= Beginning of Section =
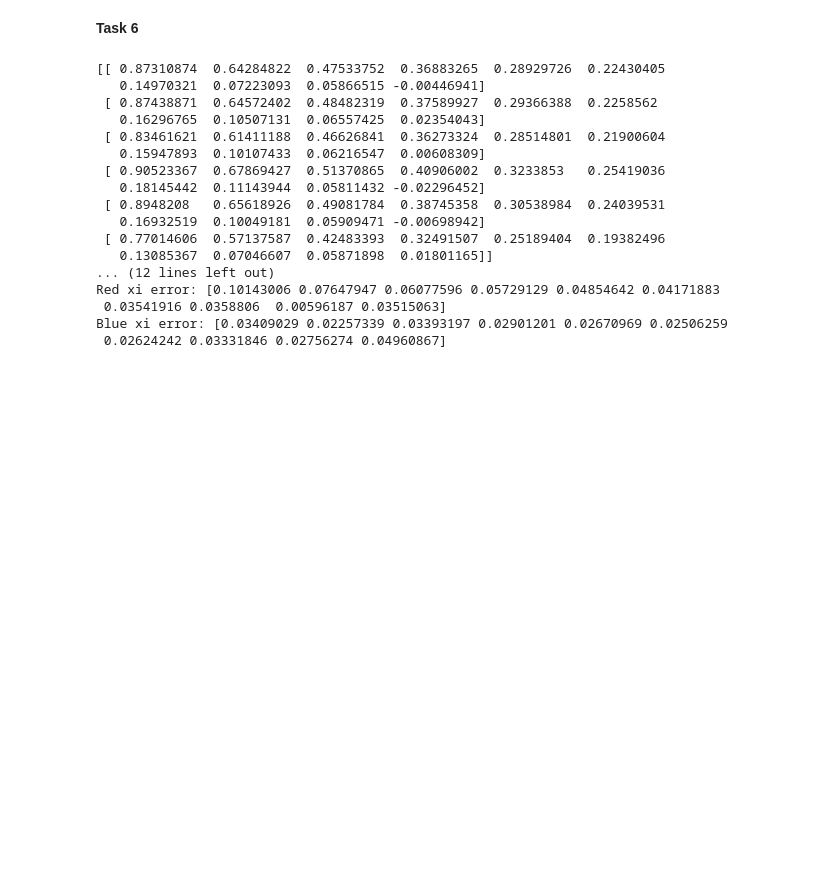
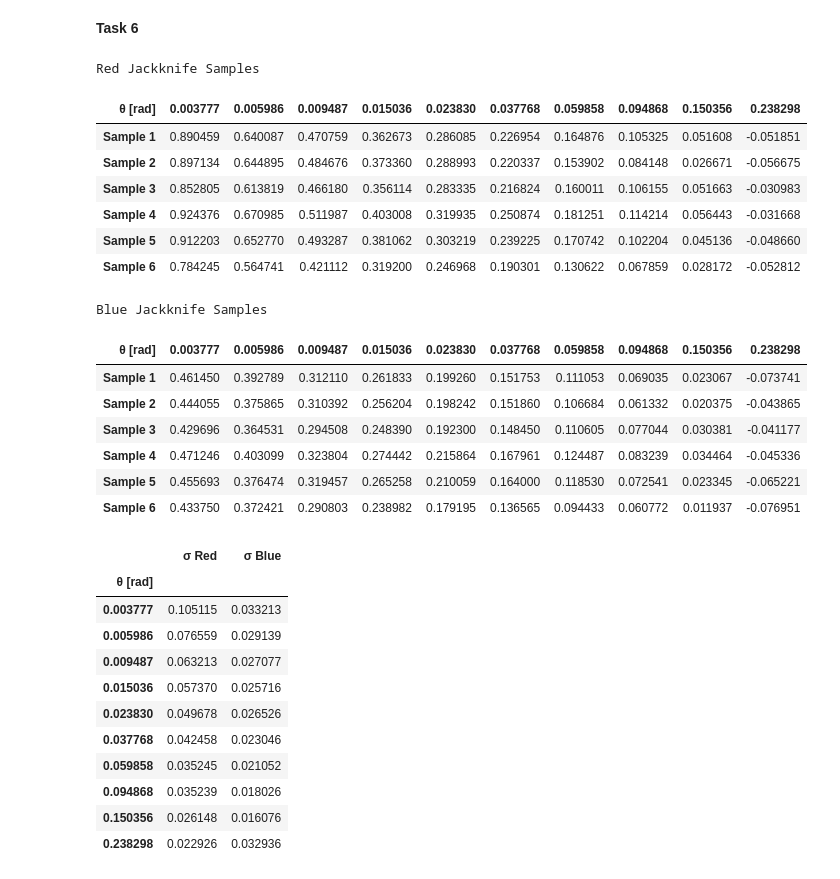
Before and after one commit to eiseleb47/DataScience, a Jupyter notebook: 5-7.ipynb, the cells around one changed output. Saved outputs shown, nothing was run; the diff lists cells and outputs as text; code cells hidden in the pictures; blank space fills up the shorter version.

Commit message:
Added tables

```diff
--- a/5-7.ipynb
+++ b/5-7.ipynb
@@ -256,42 +286,59 @@ def jackknife_xi(phi, theta, phi_rand, theta_rand, region, region_rand, omega_bi
 red_xi_all = jackknife_xi(red_phi, red_theta, red_phi_rand, red_theta_rand, red_region, red_region_rand, omega_bins, jack_knife_regions)
 blue_xi_all = jackknife_xi(blue_phi, blue_theta, blue_phi_rand, blue_theta_rand, blue_region, blue_region_rand, omega_bins, jack_knife_regions)
 # %%
-print(red_xi_all)
-print(blue_xi_all)
+bin_mids = np.sqrt(omega_bins[:-1] * omega_bins[1:])
+col_idx = pandas.Index(bin_mids, name='θ [rad]')
+jk_idx = [f'Sample {k+1}' for k in range(jack_knife_regions)]
+
+display(pandas.DataFrame(red_xi_all, index=jk_idx, columns=col_idx).style.set_caption('Red Jackknife Samples'))
+display(pandas.DataFrame(blue_xi_all, index=jk_idx, columns=col_idx).style.set_caption('Blue Jackknife Samples'))
 
 red_xi_mean = np.mean(red_xi_all, axis=0)
 red_xi_std = np.std(red_xi_all, axis=0)
 
 blue_xi_mean = np.mean(blue_xi_all, axis=0)
 blue_xi_std = np.std(blue_xi_all, axis=0)
 
 # From the equation in the lecture.
 red_xi_var = ((jack_knife_regions - 1) / jack_knife_regions) * np.sum((red_xi_all - red_xi_mean)**2, axis=0)
 red_xi_err = np.sqrt(red_xi_var)
 
 blue_xi_var = ((jack_knife_regions - 1) / jack_knife_regions) * np.sum((blue_xi_all - blue_xi_mean)**2, axis=0)
 blue_xi_err = np.sqrt(blue_xi_var)
 
-print("Red xi error:", red_xi_err)
-print("Blue xi error:", blue_xi_err)
+pandas.DataFrame({
+    'σ Red': red_xi_err,
+    'σ Blue': blue_xi_err,
+}, index=col_idx)
 # %% [output]
-[[ 0.87310874  0.64284822  0.47533752  0.36883265  0.28929726  0.22430405
-   0.14970321  0.07223093  0.05866515 -0.00446941]
- [ 0.87438871  0.64572402  0.48482319  0.37589927  0.29366388  0.2258562
-   0.16296765  0.10507131  0.06557425  0.02354043]
- [ 0.83461621  0.61411188  0.46626841  0.36273324  0.28514801  0.21900604
-   0.15947893  0.10107433  0.06216547  0.00608309]
- [ 0.90523367  0.67869427  0.51370865  0.40906002  0.3233853   0.25419036
-   0.18145442  0.11143944  0.05811432 -0.02296452]
- [ 0.8948208   0.65618926  0.49081784  0.38745358  0.30538984  0.24039531
-   0.16932519  0.10049181  0.05909471 -0.00698942]
- [ 0.77014606  0.57137587  0.42483393  0.32491507  0.25189404  0.19382496
-   0.13085367  0.07046607  0.05871898  0.01801165]]
-... (12 lines left out)
-Red xi error: [0.10143006 0.07647947 0.06077596 0.05729129 0.04854642 0.04171883
- 0.03541916 0.0358806  0.00596187 0.03515063]
-Blue xi error: [0.03409029 0.02257339 0.03393197 0.02901201 0.02670969 0.02506259
- 0.02624242 0.03331846 0.02756274 0.04960867]
+Red Jackknife Samples
+| θ [rad] | 0.003777 | 0.005986 | 0.009487 | 0.015036 | 0.023830 | 0.037768 | 0.059858 | 0.094868 | 0.150356 | 0.238298 |
+| Sample 1 | 0.890459 | 0.640087 | 0.470759 | 0.362673 | 0.286085 | 0.226954 | 0.164876 | 0.105325 | 0.051608 | -0.051851 |
+| Sample 2 | 0.897134 | 0.644895 | 0.484676 | 0.373360 | 0.288993 | 0.220337 | 0.153902 | 0.084148 | 0.026671 | -0.056675 |
+| Sample 3 | 0.852805 | 0.613819 | 0.466180 | 0.356114 | 0.283335 | 0.216824 | 0.160011 | 0.106155 | 0.051663 | -0.030983 |
+| Sample 4 | 0.924376 | 0.670985 | 0.511987 | 0.403008 | 0.319935 | 0.250874 | 0.181251 | 0.114214 | 0.056443 | -0.031668 |
+| Sample 5 | 0.912203 | 0.652770 | 0.493287 | 0.381062 | 0.303219 | 0.239225 | 0.170742 | 0.102204 | 0.045136 | -0.048660 |
+| Sample 6 | 0.784245 | 0.564741 | 0.421112 | 0.319200 | 0.246968 | 0.190301 | 0.130622 | 0.067859 | 0.028172 | -0.052812 |
+Blue Jackknife Samples
+| θ [rad] | 0.003777 | 0.005986 | 0.009487 | 0.015036 | 0.023830 | 0.037768 | 0.059858 | 0.094868 | 0.150356 | 0.238298 |
+| Sample 1 | 0.461450 | 0.392789 | 0.312110 | 0.261833 | 0.199260 | 0.151753 | 0.111053 | 0.069035 | 0.023067 | -0.073741 |
+| Sample 2 | 0.444055 | 0.375865 | 0.310392 | 0.256204 | 0.198242 | 0.151860 | 0.106684 | 0.061332 | 0.020375 | -0.043865 |
+| Sample 3 | 0.429696 | 0.364531 | 0.294508 | 0.248390 | 0.192300 | 0.148450 | 0.110605 | 0.077044 | 0.030381 | -0.041177 |
+| Sample 4 | 0.471246 | 0.403099 | 0.323804 | 0.274442 | 0.215864 | 0.167961 | 0.124487 | 0.083239 | 0.034464 | -0.045336 |
+| Sample 5 | 0.455693 | 0.376474 | 0.319457 | 0.265258 | 0.210059 | 0.164000 | 0.118530 | 0.072541 | 0.023345 | -0.065221 |
+| Sample 6 | 0.433750 | 0.372421 | 0.290803 | 0.238982 | 0.179195 | 0.136565 | 0.094433 | 0.060772 | 0.011937 | -0.076951 |
+|  | σ Red | σ Blue |
+| θ [rad] |  |  |
+| 0.003777 | 0.105115 | 0.033213 |
+| 0.005986 | 0.076559 | 0.029139 |
+| 0.009487 | 0.063213 | 0.027077 |
+| 0.015036 | 0.057370 | 0.025716 |
+| 0.023830 | 0.049678 | 0.026526 |
+| 0.037768 | 0.042458 | 0.023046 |
+| 0.059858 | 0.035245 | 0.021052 |
+| 0.094868 | 0.035239 | 0.018026 |
+| 0.150356 | 0.026148 | 0.016076 |
+| 0.238298 | 0.022926 | 0.032936 |
 # %%
 fig, ax = plt.subplots()
 
```
Also changed, not shown: parts of 7 cells of this notebook, 1 other file.
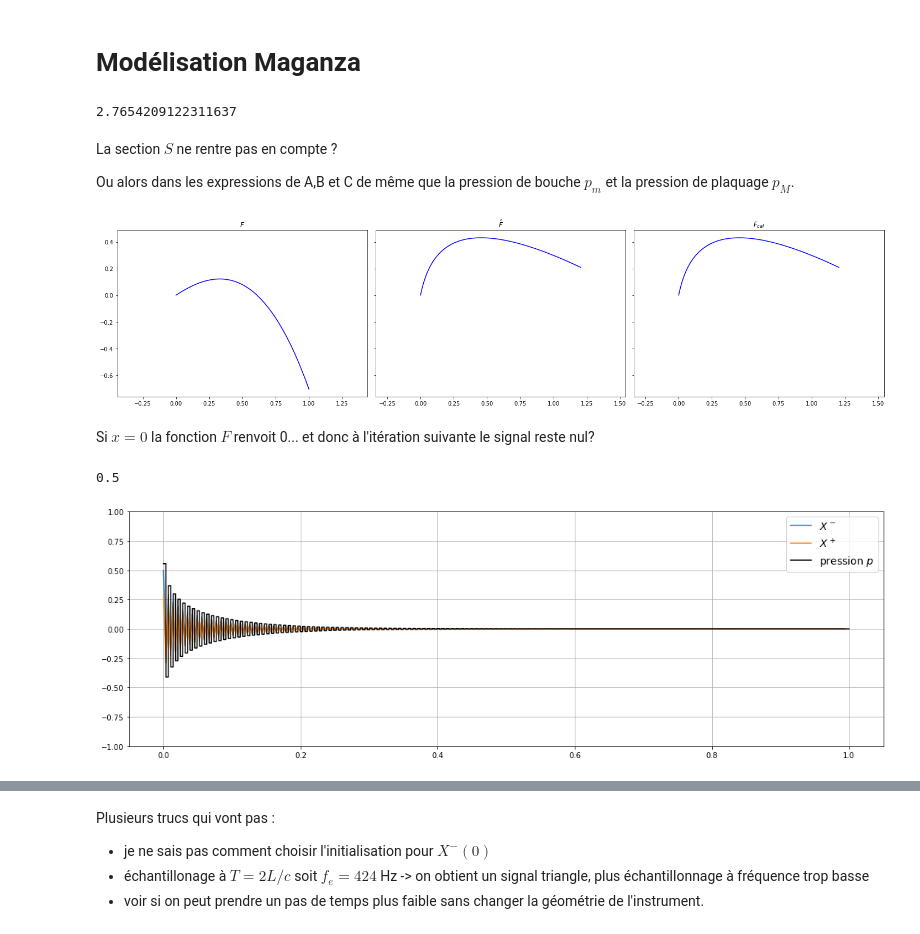
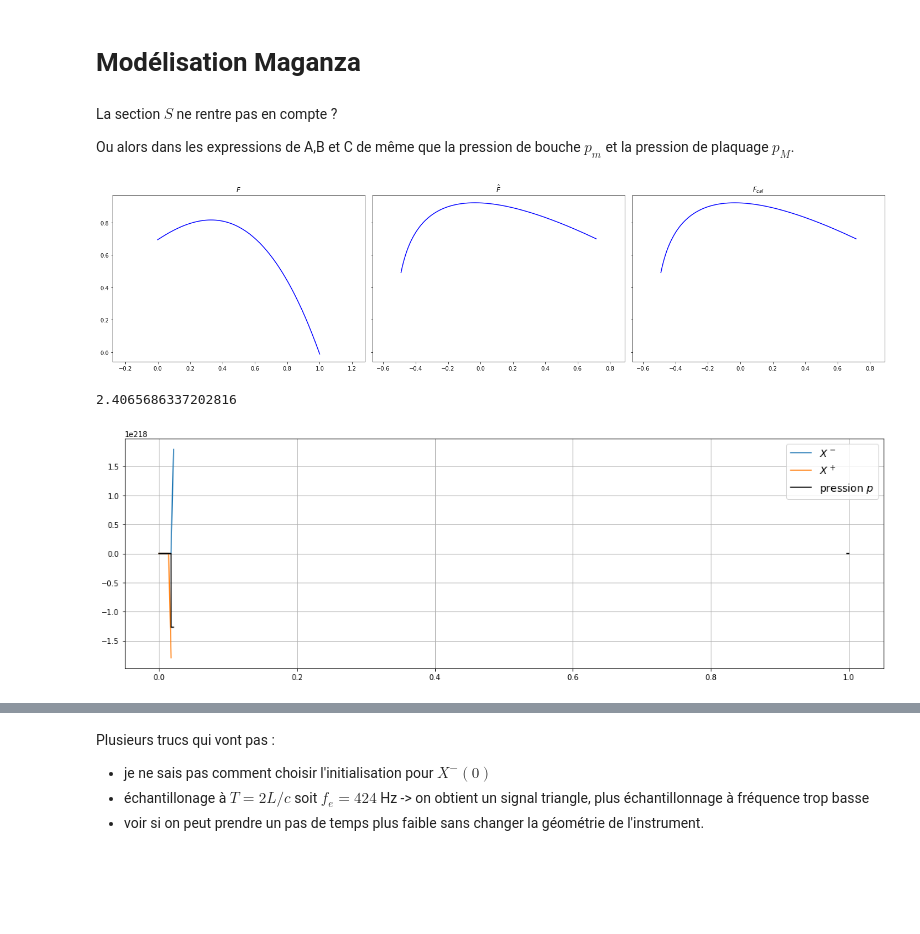
Before and after one commit to ClementineBerger/Auto-oscillations, a Jupyter notebook: Modélisations physique/maganza.ipynb, the cells around one changed output, grey strips where cells are left out. Drawn from its saved outputs; the diff is of its cells as text; code cells hidden in the pictures; blank space fills up the shorter version.

```diff
--- a/Modélisations physique/maganza.ipynb
+++ b/Modélisations physique/maganza.ipynb
@@ -27,24 +27,21 @@ fe = 1/T  #il faudra suréchantillonner ? temps très court....
 Z0 = rho*c
 eps = 0.05
 
-xi = W*H/Sc*np.sqrt(2*gamma_air*rho/pM)
-
-print(xi)
+zeta = W*H/Sc*np.sqrt(2*gamma_air*rho/pM)
 
 gamma = 0.7  #contrôle : rapport pm/pM
 
-def coeffs(gamma,xi):
-    A = xi*(2 * gamma - 1) / 2 /np.sqrt(gamma)
-    B = -xi*(3*gamma-1)/8/gamma**(3/2)
-    C = -xi*(gamma +1)/16/gamma**(5/2)
-    return A,B,C
+def coeffs(gamma,zeta):
+    F0 = zeta*(1-gamma)*np.sqrt(gamma)
+    A = zeta*(2 * gamma - 1) / 2 /np.sqrt(gamma)
+    B = -zeta*(3*gamma-1)/8/gamma**(3/2)
+    C = -zeta*(gamma +1)/16/gamma**(5/2)
+    return F0,A,B,C
 
 t_max = 1  #s
 fe = 44100 #Hz
 compute_time = np.arange(int(t_max/T))*T
 time_sim = np.arange(int(t_max*fe))/fe
-# %% [output]
-2.7654209122311637
 # %% [markdown]
 La section $S$ ne rentre pas en compte ?
 
@@ -52,35 +49,35 @@ Ou alors dans les expressions de A,B et C de même que la pression de bouche $p_
 # %%
 ### Définition des fonctions
 
-def F(p,A,B,C):
+def F(p,F0,A,B,C):
     "Relation de couplage : u = F(p)"
-    return A*p+B*p**2+C*p**3
+    return F0+A*p+B*p**2+C*p**3
 
-def Fhat(x,A,B,C):
+def Fhat(x,F0,A,B,C):
     theta = np.pi/4
     rotation_matrix = np.array([[np.cos(theta), -np.sin(theta)],[np.sin(theta), np.cos(theta)]])
-    y = F(x,A,B,C)
+    y = F(x,F0,A,B,C)
     X = rotation_matrix @ np.array([[x],[y]])
     return X
 
-def Fcal(x,A,B,C,eps,Z0):
-    X = Fhat(x,A,B,C)
+def Fcal(x,F0,A,B,C,eps,Z0):
+    X = Fhat(x,F0,A,B,C)
     return X[1]*(Z0-eps)/(Z0+eps)
 
 gamma = 0.7
-A,B,C = coeffs(gamma,xi)
+F0,A,B,C = coeffs(gamma,xi)
 
 x = np.linspace(0,1,200)
-y = F(x,A,B,C)
+y = F(x,F0,A,B,C)
 
 Fchapeau = np.zeros_like(x)
 Fcaligraphie = np.zeros_like(x)
 xprime = np.zeros_like(x)
 for i in range(len(x)):
-    X = Fhat(x[i],A,B,C)
+    X = Fhat(x[i],F0,A,B,C)
     Fchapeau[i] = X[1]
     xprime[i] = X[0]
-    Fcaligraphie[i] = Fcal(x[i],A,B,C,eps,Z0)
+    Fcaligraphie[i] = Fcal(x[i],F0,A,B,C,eps,Z0)
 
 fig, axs = plt.subplots(1,3,figsize=(20,5),sharey=True)
 
@@ -96,9 +93,7 @@ axs[2].axis('equal')
 
 fig.tight_layout()
 # %% [output]
-[figure, old version]
+[figure, new version]
-# %% [markdown]
-Si $x=0$ la fonction $F$ renvoit 0... et donc à l'itération suivante le signal reste nul?
 # %%
 ### Initialisation
 Ncompute = len(compute_time)
@@ -108,46 +103,50 @@ Xmoins_compute = np.zeros(Ncompute)
 Xplus_compute = np.zeros(Ncompute)
 
 gamma = 0.6
-A,B,C = coeffs(gamma,xi)
-
-p0 = pM*gamma
+F0,A,B,C = coeffs(gamma,zeta)
 
 # Initialisation
 
-Xmoins_compute[0] = 0.5#(p0 - Z0*F(p0,A,B,C))/np.sqrt(2)
+p0 = F0/(1-A)
+u0 =  F(p0,F0,A,B,C)
+
+Xmoins_compute[0] = (p0 - u0)/np.sqrt(2)
+Xplus_compute[0] =
 print(Xmoins_compute[0])
-X = Fhat(Xmoins_compute[0],A,B,C)
+X = Fhat(Xmoins_compute[0],F0,A,B,C)
 Xplus_compute[0] = X[1]
 
+# Calculs
+
 for i in range(1,Ncompute):
-    Xmoins_compute[i] = -Fcal(Xmoins_compute[i-1],A,B,C,eps,Z0)
-    X = Fhat(Xmoins_compute[i],A,B,C)
+    Xmoins_compute[i] = -Fcal(Xmoins_compute[i-1],F0,A,B,C,eps,Z0)
+    X = Fhat(Xmoins_compute[i],F0,A,B,C)
     Xplus_compute[i] = X[1]
 
 Xmoins = np.zeros(Nsim)
 Xplus = np.zeros(Nsim)
 
 i = 0
 ind = 0
 while i < Nsim and ind < Ncompute :
     Xmoins[i] = Xmoins_compute[ind]
     Xplus[i] = Xplus_compute[ind]
     i+=1
     time = i/fe
     ind = int(time//T)
 
 p = (Xmoins+Xplus)/np.sqrt(2)
 f = (Xmoins-Xplus)/np.sqrt(2)/Z0
 
 plt.figure(figsize=(15,5))
 plt.plot(compute_time,Xmoins_compute,label=r'$X^-$')
 plt.plot(compute_time,Xplus_compute,label=r'$X^+$')
 plt.plot(time_sim,p,color='k',label=r"pression $p$")
 plt.legend(fontsize=14)
 plt.grid()
-plt.ylim(-1,1)
+#plt.ylim(-1,1)
 
 plt.tight_layout()
 # %% [output]
-0.5
+2.4065686337202816
-[figure, old version]
+[figure, new version]
```
Also changed, not shown: parts of 1 cell of this notebook.
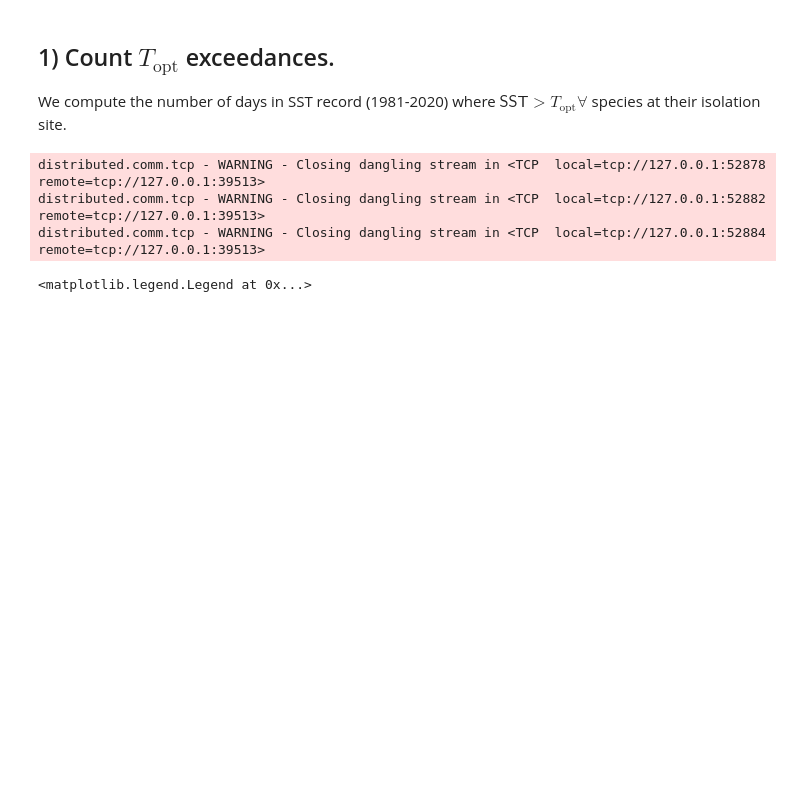
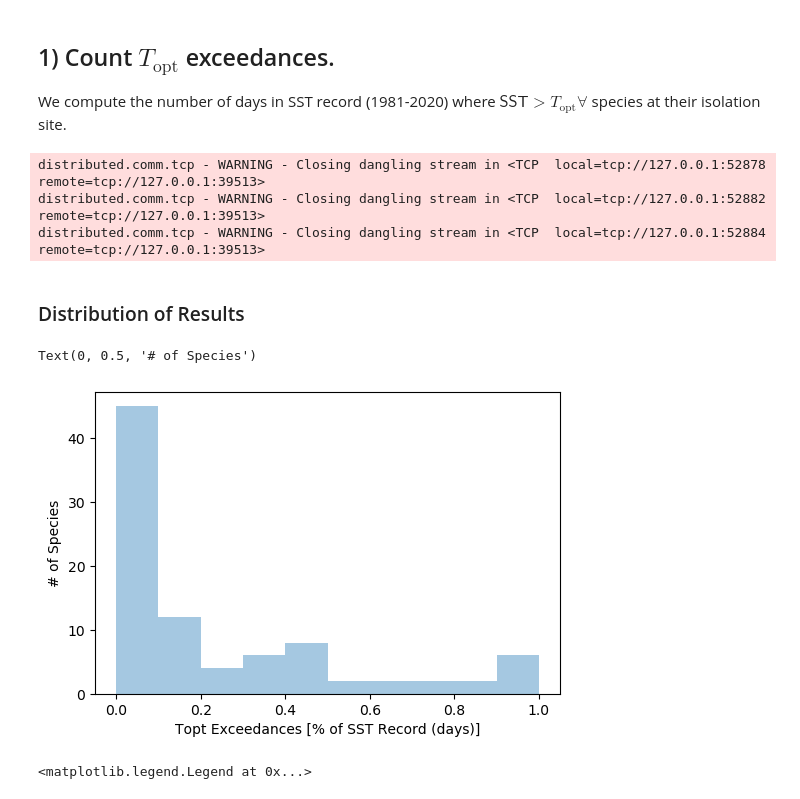
Before and after one commit to HuckleyLab/phyto-mhw, a Jupyter notebook: analysis/physiology/Topt_exceedances.ipynb, the cells around one changed output. Saved outputs shown, nothing was run; the diff lists cells and outputs as text; code cells hidden in the pictures; blank space fills up the shorter version.

Commit message:
update exceedance plots

```diff
--- a/analysis/physiology/Topt_exceedances.ipynb
+++ b/analysis/physiology/Topt_exceedances.ipynb
@@ -72,6 +72,15 @@ distributed.comm.tcp - WARNING - Closing dangling stream in <TCP  local=tcp://12
 plankton['topt_exceedances'] = list(map(np.asscalar, answer))
 # %%
 plankton['topt_exceedances_pct'] = plankton.topt_exceedances / len(oisst.time)
+# %% [markdown]
+### Distribution of Results
+# %%
+sns.distplot(plankton['topt_exceedances_pct'], kde=False, bins=10)
+plt.xlabel("Topt Exceedances [% of SST Record (days)]")
+plt.ylabel("# of Species")
+# %% [output]
+Text(0, 0.5, '# of Species')
+[figure, added]
 # %%
 plankton.plot(x = 'isolation.latitude', y='topt_exceedances_pct', kind='scatter', label='Species Isolate')
 sns.despine()
```
Also changed, not shown: parts of 8 cells of this notebook.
= End of Section =
Work to complete: Search the data for the word "pression" and copy each line where it appears.

Answer below:
@@ -52,35 +49,35 @@ Ou alors dans les expressions de A,B et C de même que la pression de bouche $p_
 plt.plot(time_sim,p,color='k',label=r"pression $p$")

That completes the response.